▶ [Problem]:
Identical copies of all the records below are needed.

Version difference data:
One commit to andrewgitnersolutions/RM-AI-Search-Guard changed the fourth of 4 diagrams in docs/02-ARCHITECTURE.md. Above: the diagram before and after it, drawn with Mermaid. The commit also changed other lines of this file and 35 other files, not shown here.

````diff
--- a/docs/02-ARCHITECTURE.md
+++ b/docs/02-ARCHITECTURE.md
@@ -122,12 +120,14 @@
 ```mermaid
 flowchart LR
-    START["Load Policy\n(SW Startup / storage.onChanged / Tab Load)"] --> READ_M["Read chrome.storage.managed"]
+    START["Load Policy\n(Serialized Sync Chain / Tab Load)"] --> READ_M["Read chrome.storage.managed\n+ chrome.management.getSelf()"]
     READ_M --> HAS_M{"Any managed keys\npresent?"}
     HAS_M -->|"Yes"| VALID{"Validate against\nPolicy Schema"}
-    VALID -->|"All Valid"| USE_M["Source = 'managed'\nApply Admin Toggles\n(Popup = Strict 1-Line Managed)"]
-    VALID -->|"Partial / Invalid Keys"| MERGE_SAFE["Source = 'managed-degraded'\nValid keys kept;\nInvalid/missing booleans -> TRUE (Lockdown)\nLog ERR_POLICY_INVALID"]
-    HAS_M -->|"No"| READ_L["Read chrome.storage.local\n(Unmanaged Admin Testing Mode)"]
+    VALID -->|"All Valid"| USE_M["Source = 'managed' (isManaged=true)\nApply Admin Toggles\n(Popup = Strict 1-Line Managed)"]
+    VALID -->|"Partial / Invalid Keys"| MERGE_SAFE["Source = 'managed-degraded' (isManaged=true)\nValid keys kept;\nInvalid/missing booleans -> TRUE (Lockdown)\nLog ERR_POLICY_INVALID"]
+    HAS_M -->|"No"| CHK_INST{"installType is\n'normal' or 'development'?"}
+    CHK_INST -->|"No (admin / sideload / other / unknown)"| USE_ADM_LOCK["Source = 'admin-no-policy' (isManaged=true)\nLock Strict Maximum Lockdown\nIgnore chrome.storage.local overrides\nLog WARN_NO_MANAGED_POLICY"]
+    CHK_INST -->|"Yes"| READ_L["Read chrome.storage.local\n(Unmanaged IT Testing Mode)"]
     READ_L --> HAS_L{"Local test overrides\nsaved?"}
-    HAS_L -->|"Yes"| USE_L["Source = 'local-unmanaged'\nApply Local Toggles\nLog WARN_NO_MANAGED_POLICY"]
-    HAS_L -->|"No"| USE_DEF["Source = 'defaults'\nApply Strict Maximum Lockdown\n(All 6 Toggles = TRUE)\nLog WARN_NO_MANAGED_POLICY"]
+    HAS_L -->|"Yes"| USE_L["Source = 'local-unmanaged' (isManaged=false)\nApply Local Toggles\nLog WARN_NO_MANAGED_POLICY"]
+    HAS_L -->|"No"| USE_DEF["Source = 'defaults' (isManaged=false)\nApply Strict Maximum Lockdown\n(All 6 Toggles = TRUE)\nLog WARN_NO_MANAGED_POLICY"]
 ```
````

▶ [Output below]:
One commit to andrewgitnersolutions/RM-AI-Search-Guard changed the fourth of 4 diagrams in docs/02-ARCHITECTURE.md. Above: the diagram before and after it, drawn with Mermaid. The commit also changed other lines of this file and 35 other files, not shown here.

````diff
--- a/docs/02-ARCHITECTURE.md
+++ b/docs/02-ARCHITECTURE.md
@@ -122,12 +120,14 @@
 ```mermaid
 flowchart LR
-    START["Load Policy\n(SW Startup / storage.onChanged / Tab Load)"] --> READ_M["Read chrome.storage.managed"]
+    START["Load Policy\n(Serialized Sync Chain / Tab Load)"] --> READ_M["Read chrome.storage.managed\n+ chrome.management.getSelf()"]
     READ_M --> HAS_M{"Any managed keys\npresent?"}
     HAS_M -->|"Yes"| VALID{"Validate against\nPolicy Schema"}
-    VALID -->|"All Valid"| USE_M["Source = 'managed'\nApply Admin Toggles\n(Popup = Strict 1-Line Managed)"]
-    VALID -->|"Partial / Invalid Keys"| MERGE_SAFE["Source = 'managed-degraded'\nValid keys kept;\nInvalid/missing booleans -> TRUE (Lockdown)\nLog ERR_POLICY_INVALID"]
-    HAS_M -->|"No"| READ_L["Read chrome.storage.local\n(Unmanaged Admin Testing Mode)"]
+    VALID -->|"All Valid"| USE_M["Source = 'managed' (isManaged=true)\nApply Admin Toggles\n(Popup = Strict 1-Line Managed)"]
+    VALID -->|"Partial / Invalid Keys"| MERGE_SAFE["Source = 'managed-degraded' (isManaged=true)\nValid keys kept;\nInvalid/missing booleans -> TRUE (Lockdown)\nLog ERR_POLICY_INVALID"]
+    HAS_M -->|"No"| CHK_INST{"installType is\n'normal' or 'development'?"}
+    CHK_INST -->|"No (admin / sideload / other / unknown)"| USE_ADM_LOCK["Source = 'admin-no-policy' (isManaged=true)\nLock Strict Maximum Lockdown\nIgnore chrome.storage.local overrides\nLog WARN_NO_MANAGED_POLICY"]
+    CHK_INST -->|"Yes"| READ_L["Read chrome.storage.local\n(Unmanaged IT Testing Mode)"]
     READ_L --> HAS_L{"Local test overrides\nsaved?"}
-    HAS_L -->|"Yes"| USE_L["Source = 'local-unmanaged'\nApply Local Toggles\nLog WARN_NO_MANAGED_POLICY"]
-    HAS_L -->|"No"| USE_DEF["Source = 'defaults'\nApply Strict Maximum Lockdown\n(All 6 Toggles = TRUE)\nLog WARN_NO_MANAGED_POLICY"]
+    HAS_L -->|"Yes"| USE_L["Source = 'local-unmanaged' (isManaged=false)\nApply Local Toggles\nLog WARN_NO_MANAGED_POLICY"]
+    HAS_L -->|"No"| USE_DEF["Source = 'defaults' (isManaged=false)\nApply Strict Maximum Lockdown\n(All 6 Toggles = TRUE)\nLog WARN_NO_MANAGED_POLICY"]
 ```
````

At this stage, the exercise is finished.